      Were you subscribed with RSS or by email, and whichever, have you tried subscribing again?


  4. […]  Whisky Charlie Foxtrot: A Novel, by Annabel Smith (Fremantle Press) (see my review) […]


  5. […] Levitzke, Louise Allan and Rashida Murphy. I’m especially grateful to Lisa Hill of ANZ Lit Lovers who included WCF on her list of favourite books of 2012; given that she read 167 books last […]


  6. […] who I had the pleasure of meeting when I launched Annabel Smith’s Whisky Charlie Foxtrot last tear, has edited a collection of weird and wonderful short stories and microfiction under […]


  7. […] Levitzke, Louise Allan and Rashida Murphy. I’m especially grateful to Lisa Hill of ANZ Lit Lovers who included WCF on her list of favourite books of 2012; given that she read 167 books last year, […]


  8. […] library and/or adding it to your to-read list on Goodreads. If you need convincing you can read this review or those on Amazon or […]


  9. […] Lisa (ANZLitLovers) also liked and reviewed this – but way back when it came out! […]


  10. […] Writer’s Centre in WA, and has just released her second novel, Whisky Charlie Foxtrot: A Novel. (See my review).  I have the pleasure of launching this novel at Readings in St Kilda on Thursday November 15th, […]


Please share your thoughts and join the conversation!

Fill in your details below or click an icon to log in: Logo

You are commenting using your account. Log Out /  Change )
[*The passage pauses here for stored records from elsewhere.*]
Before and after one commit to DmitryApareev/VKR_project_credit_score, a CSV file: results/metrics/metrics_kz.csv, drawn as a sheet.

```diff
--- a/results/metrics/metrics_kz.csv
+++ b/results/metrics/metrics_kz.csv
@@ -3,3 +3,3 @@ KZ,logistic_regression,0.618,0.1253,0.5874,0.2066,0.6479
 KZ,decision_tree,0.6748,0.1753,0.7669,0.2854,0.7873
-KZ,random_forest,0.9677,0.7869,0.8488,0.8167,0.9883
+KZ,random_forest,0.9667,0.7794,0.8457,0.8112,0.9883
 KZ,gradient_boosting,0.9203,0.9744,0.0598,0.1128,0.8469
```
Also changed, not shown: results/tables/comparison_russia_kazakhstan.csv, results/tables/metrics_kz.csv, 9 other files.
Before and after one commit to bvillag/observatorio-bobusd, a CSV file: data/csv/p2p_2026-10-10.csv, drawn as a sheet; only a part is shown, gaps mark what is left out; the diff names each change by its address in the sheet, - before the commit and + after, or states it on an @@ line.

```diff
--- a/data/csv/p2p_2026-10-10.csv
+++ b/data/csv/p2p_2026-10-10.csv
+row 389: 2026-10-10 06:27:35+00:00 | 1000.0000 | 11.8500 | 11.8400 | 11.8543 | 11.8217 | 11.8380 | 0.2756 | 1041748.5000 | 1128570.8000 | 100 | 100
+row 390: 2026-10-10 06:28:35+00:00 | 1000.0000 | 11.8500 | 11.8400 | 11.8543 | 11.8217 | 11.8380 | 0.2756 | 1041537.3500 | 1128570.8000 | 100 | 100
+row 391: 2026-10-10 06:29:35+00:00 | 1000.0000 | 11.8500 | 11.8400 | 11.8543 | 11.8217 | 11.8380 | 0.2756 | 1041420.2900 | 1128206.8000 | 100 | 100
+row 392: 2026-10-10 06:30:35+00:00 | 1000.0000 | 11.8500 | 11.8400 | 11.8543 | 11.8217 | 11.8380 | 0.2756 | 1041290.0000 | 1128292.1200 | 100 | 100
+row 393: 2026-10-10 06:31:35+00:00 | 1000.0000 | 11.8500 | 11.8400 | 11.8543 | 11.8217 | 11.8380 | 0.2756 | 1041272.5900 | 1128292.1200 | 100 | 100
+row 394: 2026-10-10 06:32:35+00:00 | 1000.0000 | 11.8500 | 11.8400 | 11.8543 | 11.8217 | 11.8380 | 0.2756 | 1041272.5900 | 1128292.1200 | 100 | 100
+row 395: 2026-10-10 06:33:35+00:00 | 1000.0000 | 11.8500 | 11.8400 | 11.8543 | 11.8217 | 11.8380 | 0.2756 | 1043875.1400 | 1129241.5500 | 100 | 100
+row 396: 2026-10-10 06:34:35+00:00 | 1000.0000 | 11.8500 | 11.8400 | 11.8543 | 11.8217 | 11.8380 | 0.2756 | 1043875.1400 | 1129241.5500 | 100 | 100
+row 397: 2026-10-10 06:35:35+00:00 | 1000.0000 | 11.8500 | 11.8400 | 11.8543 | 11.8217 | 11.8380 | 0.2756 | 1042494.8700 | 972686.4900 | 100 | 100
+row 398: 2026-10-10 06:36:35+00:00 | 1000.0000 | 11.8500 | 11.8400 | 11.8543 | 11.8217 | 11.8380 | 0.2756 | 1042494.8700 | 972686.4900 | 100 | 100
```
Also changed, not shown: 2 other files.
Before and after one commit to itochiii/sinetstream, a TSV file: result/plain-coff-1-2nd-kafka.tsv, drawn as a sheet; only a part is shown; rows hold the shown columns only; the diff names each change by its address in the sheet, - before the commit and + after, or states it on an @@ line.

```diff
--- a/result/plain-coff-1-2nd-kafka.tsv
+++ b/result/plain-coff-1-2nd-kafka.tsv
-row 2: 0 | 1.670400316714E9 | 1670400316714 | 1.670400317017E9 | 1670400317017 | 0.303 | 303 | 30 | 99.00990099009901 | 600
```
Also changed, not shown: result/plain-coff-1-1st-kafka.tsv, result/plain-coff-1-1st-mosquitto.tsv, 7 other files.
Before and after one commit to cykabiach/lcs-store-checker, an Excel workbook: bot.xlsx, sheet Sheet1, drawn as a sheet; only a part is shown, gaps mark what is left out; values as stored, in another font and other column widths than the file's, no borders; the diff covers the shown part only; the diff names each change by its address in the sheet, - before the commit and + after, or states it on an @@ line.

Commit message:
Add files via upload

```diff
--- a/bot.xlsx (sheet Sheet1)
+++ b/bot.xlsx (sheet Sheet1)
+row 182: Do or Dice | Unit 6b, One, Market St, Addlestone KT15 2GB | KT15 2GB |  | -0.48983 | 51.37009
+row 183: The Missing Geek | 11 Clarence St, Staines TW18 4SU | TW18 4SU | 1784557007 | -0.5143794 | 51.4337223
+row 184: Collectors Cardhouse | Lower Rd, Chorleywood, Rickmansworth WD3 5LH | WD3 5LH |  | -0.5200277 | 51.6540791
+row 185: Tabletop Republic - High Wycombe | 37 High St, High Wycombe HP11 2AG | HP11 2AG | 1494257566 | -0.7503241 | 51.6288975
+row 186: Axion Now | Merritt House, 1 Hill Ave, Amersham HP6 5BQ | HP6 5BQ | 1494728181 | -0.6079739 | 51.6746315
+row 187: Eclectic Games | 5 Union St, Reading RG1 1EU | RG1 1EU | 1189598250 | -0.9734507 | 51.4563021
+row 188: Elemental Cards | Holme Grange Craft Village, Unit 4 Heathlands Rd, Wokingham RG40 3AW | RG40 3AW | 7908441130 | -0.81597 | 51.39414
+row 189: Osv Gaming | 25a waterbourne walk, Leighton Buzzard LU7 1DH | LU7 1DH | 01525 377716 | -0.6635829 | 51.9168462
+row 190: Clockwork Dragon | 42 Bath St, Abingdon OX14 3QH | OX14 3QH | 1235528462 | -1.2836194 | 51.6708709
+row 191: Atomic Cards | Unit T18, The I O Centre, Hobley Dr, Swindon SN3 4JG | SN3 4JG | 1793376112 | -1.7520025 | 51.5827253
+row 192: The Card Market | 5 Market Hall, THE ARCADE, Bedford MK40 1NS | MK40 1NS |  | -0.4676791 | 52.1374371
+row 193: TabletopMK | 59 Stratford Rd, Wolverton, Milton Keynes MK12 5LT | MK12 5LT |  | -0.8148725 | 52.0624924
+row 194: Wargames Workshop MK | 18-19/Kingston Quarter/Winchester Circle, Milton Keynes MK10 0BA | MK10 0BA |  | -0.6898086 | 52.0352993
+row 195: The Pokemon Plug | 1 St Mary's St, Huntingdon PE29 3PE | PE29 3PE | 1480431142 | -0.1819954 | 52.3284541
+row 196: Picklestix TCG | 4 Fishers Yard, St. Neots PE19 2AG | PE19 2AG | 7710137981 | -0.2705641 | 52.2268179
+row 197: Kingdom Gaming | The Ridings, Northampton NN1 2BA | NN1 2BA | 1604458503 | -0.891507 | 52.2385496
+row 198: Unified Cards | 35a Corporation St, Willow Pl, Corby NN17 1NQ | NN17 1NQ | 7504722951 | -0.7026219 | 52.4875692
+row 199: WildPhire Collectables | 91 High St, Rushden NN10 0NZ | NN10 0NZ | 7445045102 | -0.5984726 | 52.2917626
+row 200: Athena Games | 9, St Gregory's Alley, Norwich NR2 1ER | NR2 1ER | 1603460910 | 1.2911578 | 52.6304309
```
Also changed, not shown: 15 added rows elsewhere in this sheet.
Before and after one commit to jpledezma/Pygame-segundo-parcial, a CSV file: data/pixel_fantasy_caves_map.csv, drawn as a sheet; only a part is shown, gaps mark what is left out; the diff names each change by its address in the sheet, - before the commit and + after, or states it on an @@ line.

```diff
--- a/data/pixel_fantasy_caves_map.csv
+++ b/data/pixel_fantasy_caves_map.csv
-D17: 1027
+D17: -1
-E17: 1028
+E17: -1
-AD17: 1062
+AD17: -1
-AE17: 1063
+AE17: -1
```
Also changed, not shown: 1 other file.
Facebook photo

You are commenting using your Facebook account. Log Out /  Change )

Connecting to %s


%d bloggers like this: